DATASET ENTRIES: Begin

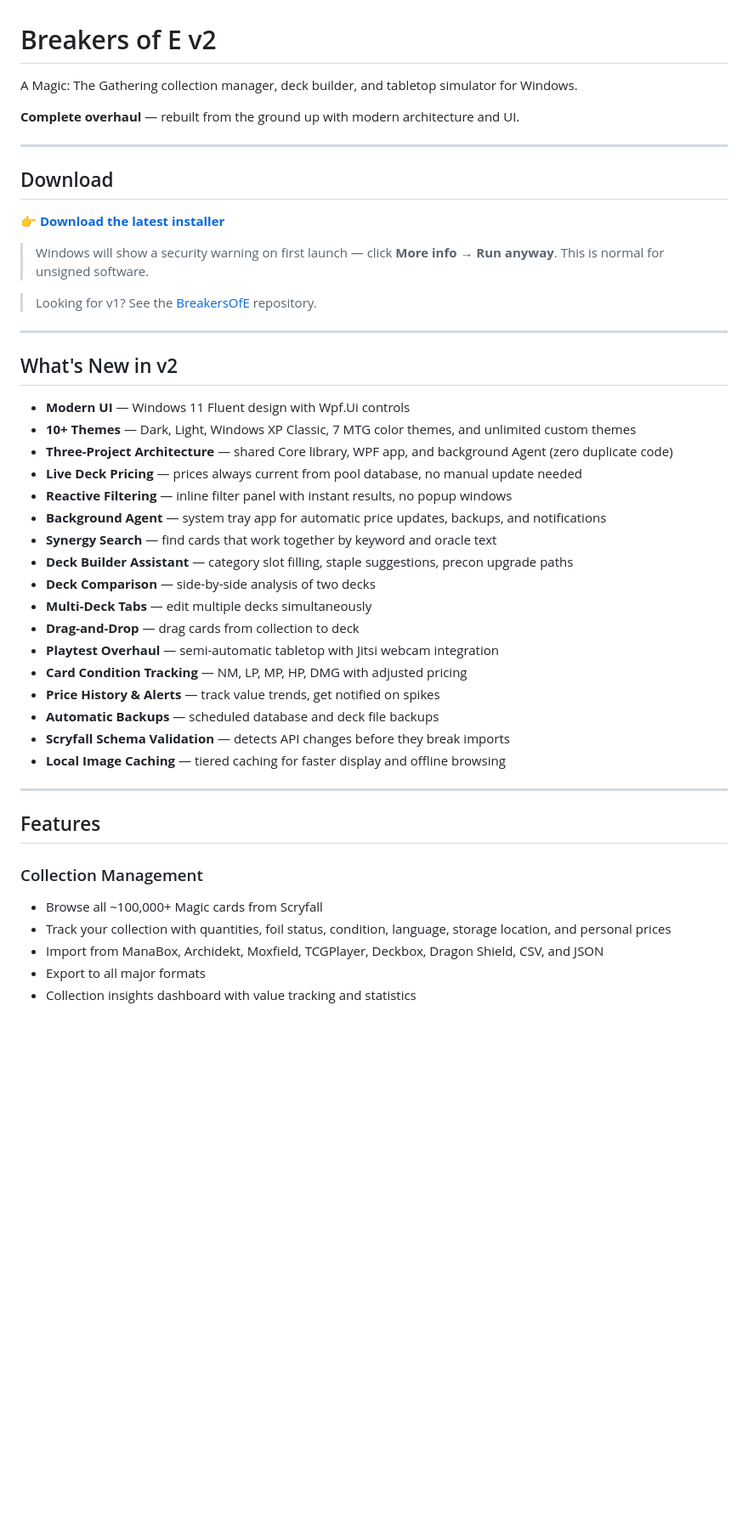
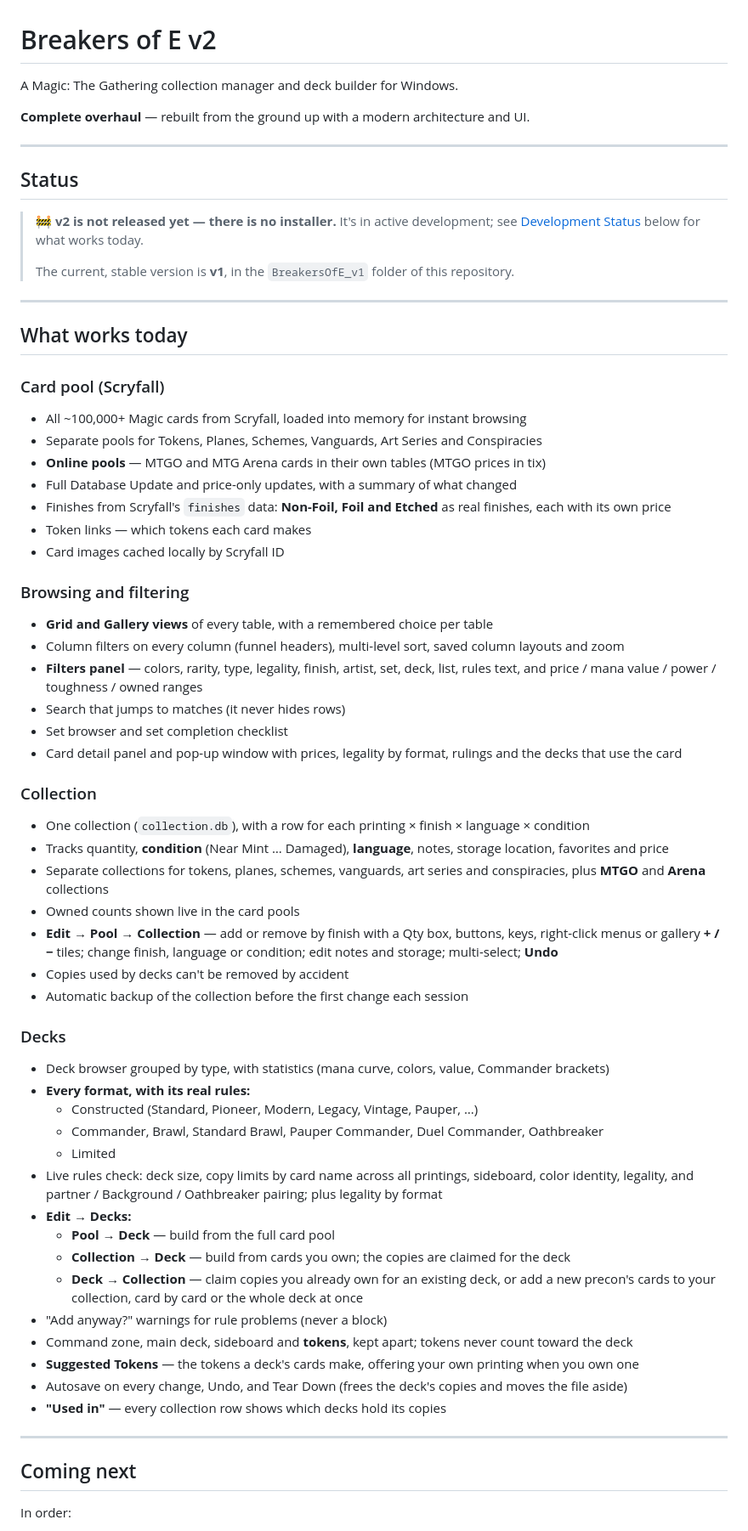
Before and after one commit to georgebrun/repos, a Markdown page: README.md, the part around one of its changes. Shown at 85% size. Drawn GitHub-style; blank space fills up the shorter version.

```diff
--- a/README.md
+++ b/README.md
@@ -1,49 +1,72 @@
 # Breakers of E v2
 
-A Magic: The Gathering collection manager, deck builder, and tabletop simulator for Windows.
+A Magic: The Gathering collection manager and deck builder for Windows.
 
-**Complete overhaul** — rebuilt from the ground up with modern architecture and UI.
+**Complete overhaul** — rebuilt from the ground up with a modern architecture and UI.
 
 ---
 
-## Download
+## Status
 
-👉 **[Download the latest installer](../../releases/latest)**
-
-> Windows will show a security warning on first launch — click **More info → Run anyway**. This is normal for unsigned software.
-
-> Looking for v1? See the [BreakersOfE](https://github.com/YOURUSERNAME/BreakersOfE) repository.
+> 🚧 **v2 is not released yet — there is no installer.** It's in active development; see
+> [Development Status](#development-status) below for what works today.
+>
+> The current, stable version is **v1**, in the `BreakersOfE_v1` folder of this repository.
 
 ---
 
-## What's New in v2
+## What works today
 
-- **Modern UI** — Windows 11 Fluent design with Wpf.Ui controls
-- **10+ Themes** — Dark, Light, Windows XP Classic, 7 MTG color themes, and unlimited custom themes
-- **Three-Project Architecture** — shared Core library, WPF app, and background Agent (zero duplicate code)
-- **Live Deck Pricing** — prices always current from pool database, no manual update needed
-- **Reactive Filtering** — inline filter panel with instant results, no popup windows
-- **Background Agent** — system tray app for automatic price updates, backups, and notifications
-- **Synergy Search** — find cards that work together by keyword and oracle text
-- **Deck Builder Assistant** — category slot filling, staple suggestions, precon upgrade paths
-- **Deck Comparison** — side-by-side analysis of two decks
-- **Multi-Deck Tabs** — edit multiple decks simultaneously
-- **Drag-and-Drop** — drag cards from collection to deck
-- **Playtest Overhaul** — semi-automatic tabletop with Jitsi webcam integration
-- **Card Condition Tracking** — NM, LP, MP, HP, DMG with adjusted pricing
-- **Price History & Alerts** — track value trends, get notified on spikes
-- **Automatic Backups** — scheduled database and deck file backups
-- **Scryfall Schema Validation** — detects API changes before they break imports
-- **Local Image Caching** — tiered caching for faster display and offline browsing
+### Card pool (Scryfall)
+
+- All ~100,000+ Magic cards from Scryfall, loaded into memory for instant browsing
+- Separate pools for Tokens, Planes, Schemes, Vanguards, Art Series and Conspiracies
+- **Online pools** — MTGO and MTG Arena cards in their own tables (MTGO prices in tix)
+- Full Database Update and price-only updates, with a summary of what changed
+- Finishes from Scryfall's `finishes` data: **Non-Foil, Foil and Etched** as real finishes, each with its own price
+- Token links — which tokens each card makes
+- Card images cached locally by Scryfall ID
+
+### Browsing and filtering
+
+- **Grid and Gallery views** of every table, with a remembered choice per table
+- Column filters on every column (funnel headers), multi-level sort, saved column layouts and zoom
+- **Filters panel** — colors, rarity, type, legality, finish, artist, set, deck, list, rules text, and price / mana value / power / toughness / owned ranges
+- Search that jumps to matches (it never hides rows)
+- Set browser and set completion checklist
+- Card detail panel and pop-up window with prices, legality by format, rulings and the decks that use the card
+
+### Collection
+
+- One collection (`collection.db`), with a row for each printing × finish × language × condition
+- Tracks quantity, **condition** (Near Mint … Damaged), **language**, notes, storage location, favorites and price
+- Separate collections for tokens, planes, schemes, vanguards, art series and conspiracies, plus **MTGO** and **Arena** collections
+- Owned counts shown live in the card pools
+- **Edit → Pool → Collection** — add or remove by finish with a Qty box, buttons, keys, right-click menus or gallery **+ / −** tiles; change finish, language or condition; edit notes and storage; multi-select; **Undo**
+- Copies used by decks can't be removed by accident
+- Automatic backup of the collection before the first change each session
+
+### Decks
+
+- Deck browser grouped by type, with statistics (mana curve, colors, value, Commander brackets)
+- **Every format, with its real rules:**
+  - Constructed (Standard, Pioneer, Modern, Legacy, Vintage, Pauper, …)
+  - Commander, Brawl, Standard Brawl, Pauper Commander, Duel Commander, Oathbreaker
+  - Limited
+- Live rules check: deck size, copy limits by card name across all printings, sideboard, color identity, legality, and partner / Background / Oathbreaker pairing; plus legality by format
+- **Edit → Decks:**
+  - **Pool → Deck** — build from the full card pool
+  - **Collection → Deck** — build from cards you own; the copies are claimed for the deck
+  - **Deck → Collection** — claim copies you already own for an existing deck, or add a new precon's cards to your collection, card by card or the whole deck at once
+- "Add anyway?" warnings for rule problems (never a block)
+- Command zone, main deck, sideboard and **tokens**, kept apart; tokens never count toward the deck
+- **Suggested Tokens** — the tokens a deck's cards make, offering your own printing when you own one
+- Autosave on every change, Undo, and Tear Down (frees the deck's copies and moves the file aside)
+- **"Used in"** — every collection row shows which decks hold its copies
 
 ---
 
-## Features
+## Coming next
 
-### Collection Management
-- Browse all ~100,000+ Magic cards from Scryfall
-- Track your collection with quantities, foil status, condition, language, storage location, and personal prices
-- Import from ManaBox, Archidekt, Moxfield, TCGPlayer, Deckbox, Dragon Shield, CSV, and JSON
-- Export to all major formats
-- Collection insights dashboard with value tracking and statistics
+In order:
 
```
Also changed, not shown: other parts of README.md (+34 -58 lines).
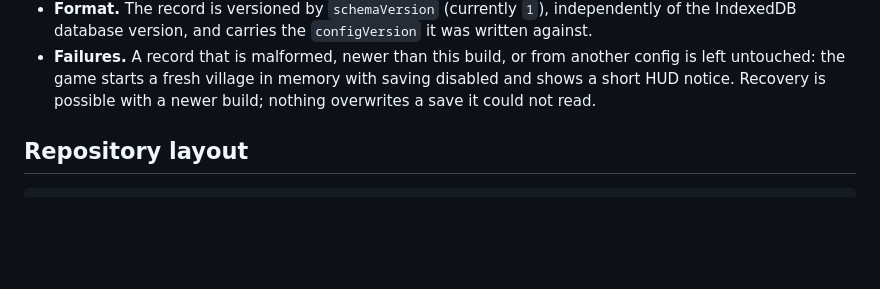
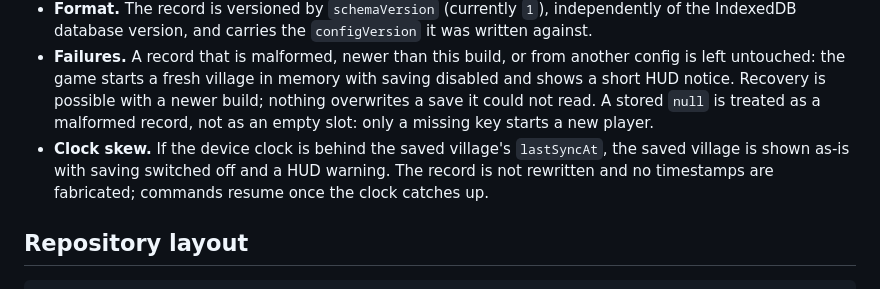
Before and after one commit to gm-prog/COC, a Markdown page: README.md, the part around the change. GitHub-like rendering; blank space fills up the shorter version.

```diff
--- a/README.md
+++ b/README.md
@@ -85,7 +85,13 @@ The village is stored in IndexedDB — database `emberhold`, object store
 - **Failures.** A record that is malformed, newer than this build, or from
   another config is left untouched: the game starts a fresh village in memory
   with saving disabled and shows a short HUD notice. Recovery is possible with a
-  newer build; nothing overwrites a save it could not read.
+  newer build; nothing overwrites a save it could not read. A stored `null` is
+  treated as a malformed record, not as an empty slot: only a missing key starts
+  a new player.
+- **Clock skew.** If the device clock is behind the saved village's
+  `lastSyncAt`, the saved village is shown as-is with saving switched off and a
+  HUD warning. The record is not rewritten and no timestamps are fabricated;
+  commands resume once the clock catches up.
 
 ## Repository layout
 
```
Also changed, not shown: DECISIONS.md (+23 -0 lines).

DATASET ENTRIES: End

TASK DETAILS: Wherever the string "cards" appears in the entries above, list that line.

RESULT OF THIS TASK:
-- **Synergy Search** — find cards that work together by keyword and oracle text
-- **Drag-and-Drop** — drag cards from collection to deck
+- All ~100,000+ Magic cards from Scryfall, loaded into memory for instant browsing
+- **Online pools** — MTGO and MTG Arena cards in their own tables (MTGO prices in tix)
+  - **Collection → Deck** — build from cards you own; the copies are claimed for the deck
+  - **Deck → Collection** — claim copies you already own for an existing deck, or add a new precon's cards to your collection, card by card or the whole deck at once
+- **Suggested Tokens** — the tokens a deck's cards make, offering your own printing when you own one
-- Browse all ~100,000+ Magic cards from Scryfall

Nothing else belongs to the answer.